As soon as the workout is over, it is time to send in reinforcements. Carbohydrates, protein, and antioxidants are needed ASAP. Enzymes are released at the end of a workout that allow nutrients to be rushed into the muscle cells for speedy recovery. After 30 minutes, this opportunity is lost, and it is nearly impossible to achieve full recovery within 24 hours. Pistachios and dried cherries, a peanut butter and jelly sandwich, or Greek yogurt with ½ cup blueberries, are all solid options. Or sip on a Gatorade G Series Protein Recovery Shake, which delivers 20 grams of protein, and serves as a tasty post-workout treat (try chocolate or vanilla). Research shows that 20 grams of protein post-workout promotes muscle recovery, and that consuming more than that amount at one time does nothing to further stimulate muscle protein synthesis.

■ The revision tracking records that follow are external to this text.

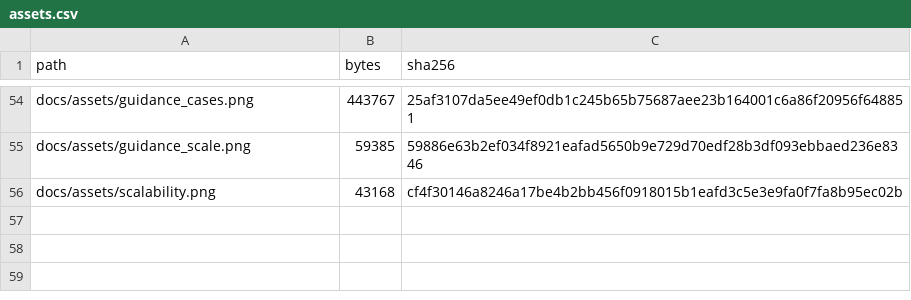
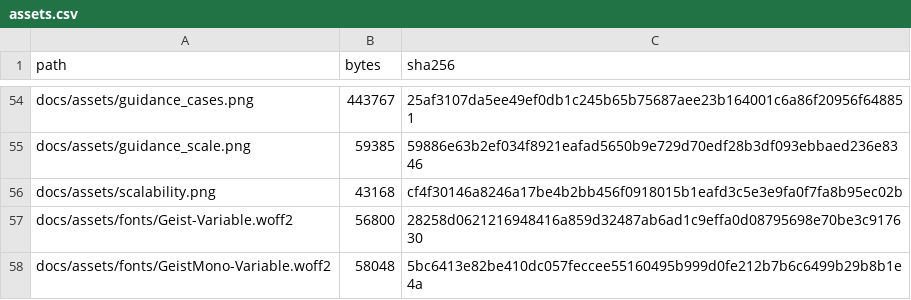
Before and after one commit to Larryhul/SAGE, a CSV file: provenance/assets.csv, drawn as a sheet; only a part is shown, gaps mark what is left out; the diff names each change by its address in the sheet, - before the commit and + after, or states it on an @@ line.

Commit message:
Redesign project pages as dark landing pages with Geist, scroll reveals and FAQ

```diff
--- a/provenance/assets.csv
+++ b/provenance/assets.csv
+row 57: docs/assets/fonts/Geist-Variable.woff2 | 56800 | 28258d0621216948416a859d32487ab6ad1c9effa0d08795698e70be3c917630
+row 58: docs/assets/fonts/GeistMono-Variable.woff2 | 58048 | 5bc6413e82be410dc057feccee55160495b999d0fe212b7b6c6499b29b8b1e4a
```
Also changed, not shown: 5 other files.
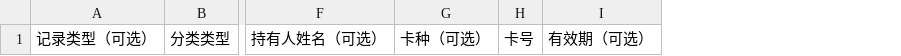
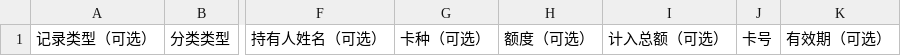
Before and after one commit to sundys/kabao, a CSV file: templates/kabao-cards-template.csv, drawn as a sheet; only a part is shown, gaps mark what is left out; the diff names each change by its address in the sheet, - before the commit and + after, or states it on an @@ line.

Commit message:
feat: card credit limit and redesigned wallet home
- 卡片新增额度（元）与计入总额复选框，详情页与总授信额度统计
- 新首页：胶囊搜索+磨砂搜索层、三圆形统计、三张仿真卡（银联/芯片/证件背景）、待办提醒
- 仿真卡进入固定单类型分类页，移除标签栏与首页右下角搜索
- 搜索范围：首页全局、类型页限本类型
- CSV 导入与模板支持额度/计入总额列
- 主密码与备份密码最小长度调整为 6 位
- 修复导入完成提示显示 instance of ImportResult；清理死代码

```diff
--- a/templates/kabao-cards-template.csv
+++ b/templates/kabao-cards-template.csv
+column H, row 1: 额度（可选）
+column I, row 1: 计入总额（可选）
```
Also changed, not shown: 37 other files.
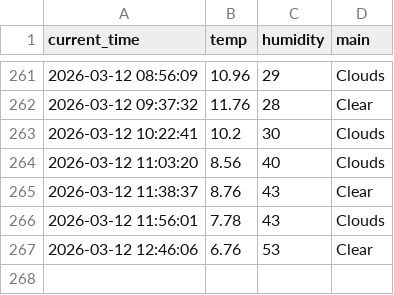
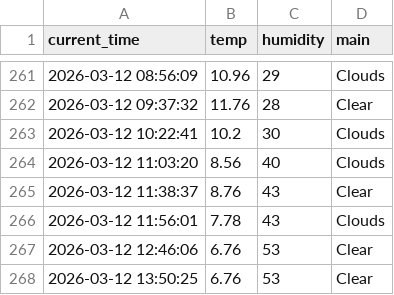
Before and after one commit to JH010918/weather_5m, a CSV file: weather.csv, drawn as a sheet; only a part is shown, gaps mark what is left out; the diff names each change by its address in the sheet, - before the commit and + after, or states it on an @@ line.

```diff
--- a/weather.csv
+++ b/weather.csv
+row 268: 2026-03-12 13:50:25 | 6.76 | 53 | Clear
```
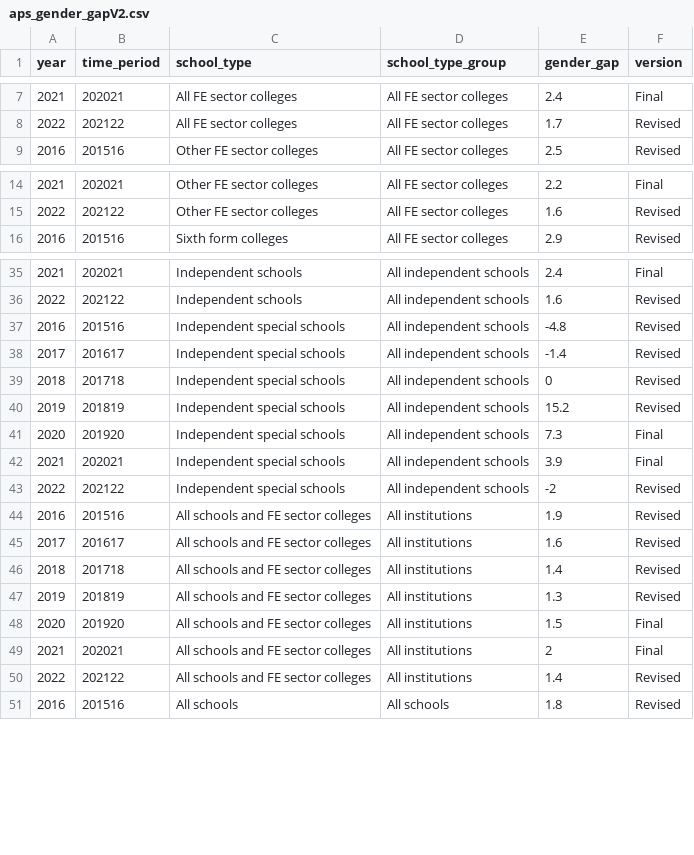
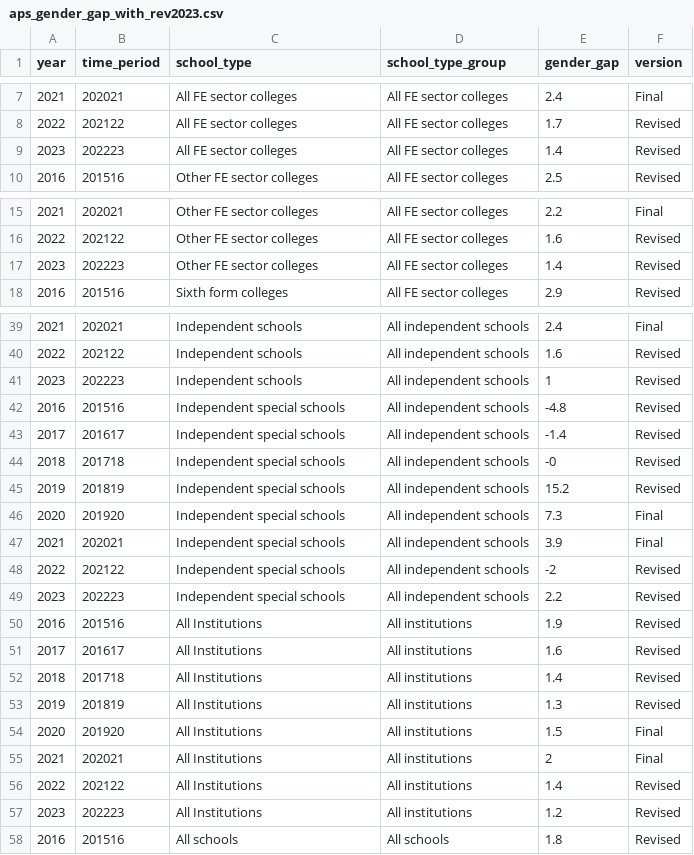
Before and after one commit to dfe-analytical-services/ks5-timeseries-attainment-and-single-year-entries, a CSV file: data/aps_gender_gap_with_rev2023.csv (was data/aps_gender_gapV2.csv), drawn as a sheet; only a part is shown, gaps mark what is left out; the diff covers the shown part only.

Commit message:
amended and revised data

```diff
--- a/data/aps_gender_gapV2.csv
+++ b/data/aps_gender_gap_with_rev2023.csv
@@ -8,2 +8,3 @@ year,time_period,school_type,school_type_group,gender_gap,version
 2022,202122,All FE sector colleges,All FE sector colleges,1.7,Revised
+2023,202223,All FE sector colleges,All FE sector colleges,1.4,Revised
 2016,201516,Other FE sector colleges,All FE sector colleges,2.5,Revised
@@ -15,2 +16,3 @@ year,time_period,school_type,school_type_group,gender_gap,version
 2022,202122,Other FE sector colleges,All FE sector colleges,1.6,Revised
+2023,202223,Other FE sector colleges,All FE sector colleges,1.4,Revised
 2016,201516,Sixth form colleges,All FE sector colleges,2.9,Revised
@@ -36,5 +40,6 @@ year,time_period,school_type,school_type_group,gender_gap,version
 2022,202122,Independent schools,All independent schools,1.6,Revised
+2023,202223,Independent schools,All independent schools,1,Revised
 2016,201516,Independent special schools,All independent schools,-4.8,Revised
 2017,201617,Independent special schools,All independent schools,-1.4,Revised
-2018,201718,Independent special schools,All independent schools,0,Revised
+2018,201718,Independent special schools,All independent schools,-0,Revised
 2019,201819,Independent special schools,All independent schools,15.2,Revised
@@ -43,9 +48,11 @@ year,time_period,school_type,school_type_group,gender_gap,version
 2022,202122,Independent special schools,All independent schools,-2,Revised
-2016,201516,All schools and FE sector colleges,All institutions,1.9,Revised
-2017,201617,All schools and FE sector colleges,All institutions,1.6,Revised
-2018,201718,All schools and FE sector colleges,All institutions,1.4,Revised
-2019,201819,All schools and FE sector colleges,All institutions,1.3,Revised
-2020,201920,All schools and FE sector colleges,All institutions,1.5,Final
-2021,202021,All schools and FE sector colleges,All institutions,2,Final
-2022,202122,All schools and FE sector colleges,All institutions,1.4,Revised
+2023,202223,Independent special schools,All independent schools,2.2,Revised
+2016,201516,All Institutions,All institutions,1.9,Revised
+2017,201617,All Institutions,All institutions,1.6,Revised
+2018,201718,All Institutions,All institutions,1.4,Revised
+2019,201819,All Institutions,All institutions,1.3,Revised
+2020,201920,All Institutions,All institutions,1.5,Final
+2021,202021,All Institutions,All institutions,2,Final
+2022,202122,All Institutions,All institutions,1.4,Revised
+2023,202223,All Institutions,All institutions,1.2,Revised
 2016,201516,All schools,All schools,1.8,Revised
```
Also changed, not shown: 12 added rows elsewhere in this file, data/all_alevel_timeseries_data_1996_to_2023rev.csv, datafiles_log.csv, 16 other files.
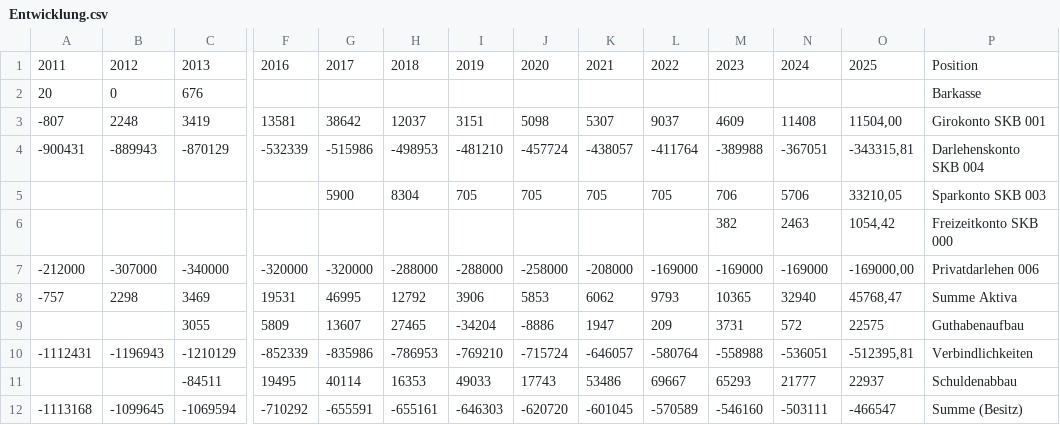
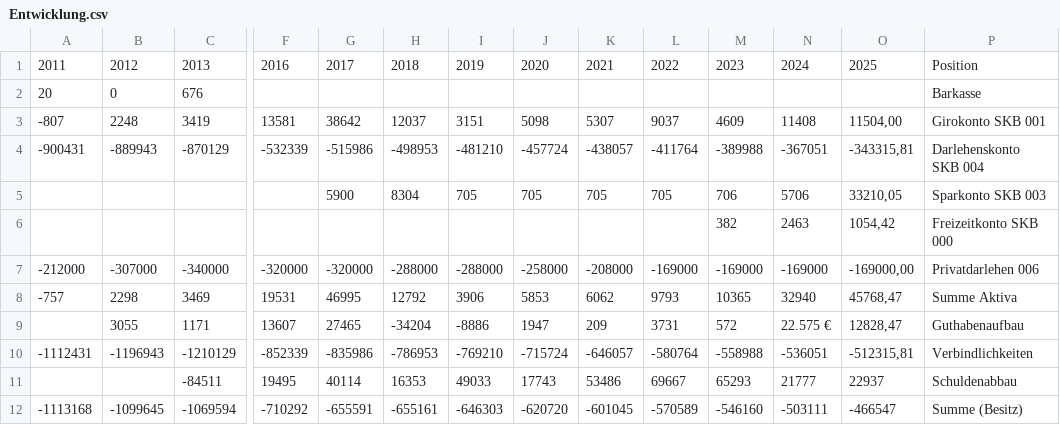
Before and after one commit to achimmertens/FeGEschweiler, a CSV file: Daten/Entwicklung.csv, drawn as a sheet; only a part is shown, gaps mark what is left out; removed rows and columns are numbered as before the commit, all else as after; rows hold the shown columns only; the diff names each change by its address in the sheet, - before the commit and + after, or states it on an @@ line.

Commit message:
fix: repariert ein paar Zahlen in der Entwicklung.csv

```diff
--- a/Daten/Entwicklung.csv
+++ b/Daten/Entwicklung.csv
-row 9:  |  | 3055 | 5809 | 13607 | 27465 | -34204 | -8886 | 1947 | 209 | 3731 | 572 | 22575 | Guthabenaufbau
+row 9:  | 3055 | 1171 | 13607 | 27465 | -34204 | -8886 | 1947 | 209 | 3731 | 572 | 22.575 € | 12828,47 | Guthabenaufbau
-O10: -512395,81
+O10: -512315,81
```
Also changed, not shown: 8 other files.
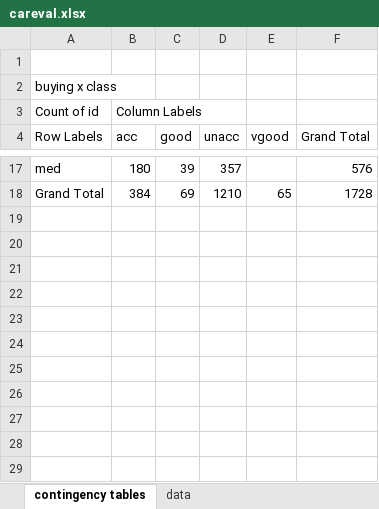
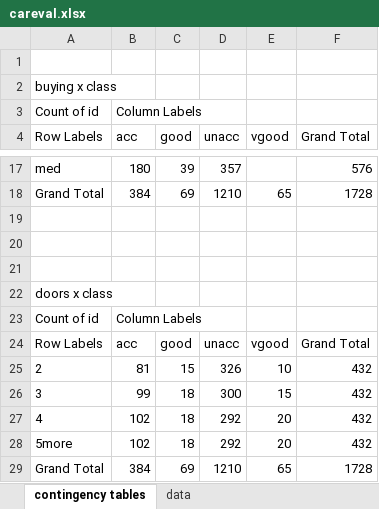
Before and after one commit to alexandretea/ddti, an Excel workbook: datasets/careval.xlsx, sheet contingency tables, drawn as a sheet; only a part is shown, gaps mark what is left out; values as stored, in another font and other column widths than the file's, no borders; the diff names each change by its address in the sheet, - before the commit and + after, or states it on an @@ line.

```diff
--- a/datasets/careval.xlsx (sheet contingency tables)
+++ b/datasets/careval.xlsx (sheet contingency tables)
+row 19: (empty)
+row 20: (empty)
+row 21: (empty)
+row 22: doors x class
+row 23: Count of id | Column Labels
+row 24: Row Labels | acc | good | unacc | vgood | Grand Total
+row 25: 2 | 81 | 15 | 326 | 10 | 432
+row 26: 3 | 99 | 18 | 300 | 15 | 432
+row 27: 4 | 102 | 18 | 292 | 20 | 432
+row 28: 5more | 102 | 18 | 292 | 20 | 432
+row 29: Grand Total | 384 | 69 | 1210 | 65 | 1728
```
Also changed, not shown: 5 other files.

Lastly, remember to rehydrate. Drinking enough fluid is only half of staying hydrated; maintaining proper levels of electrolytes is equally important. Electrolytes are crucial to muscle contraction and relaxation. When athletes sweat, they lose electrolytes quickly, which can put them at risk for muscle cramps or heat illness. Drink sports drinks that will provide carbohydrates, sodium, and potassium during your workout to avoid excessive electrolyte losses. Humidity and temperature will dictate how much water an athlete requires. A good estimate is to drink 8-12 ounces every 20 – 30 minutes while on the court. On the beach, exposure to the heat and sun may increase this demand, but indoor with a controlled temperature, less may be adequate. When in doubt, check your weight before and after workouts. Any weight loss is due to sweat loss. Replace each pound lost with 16-20 ounces of liquid.
Being exceptional requires determination and planning. Many athletes know what they should be eating, but when it comes to implementing their plan, excuses emerge. As the great John Wooden said, “Failure to prepare is preparing to fail.” Take the extra time to prepare snacks or meals when a chaotic schedule prevents regular meals. Decrease the insult to your muscles during workouts by eating carbohydrates before training and give your body the ability to rebuild afterwards with protein, carbohydrates, and antioxidants.
Originally published in August 2012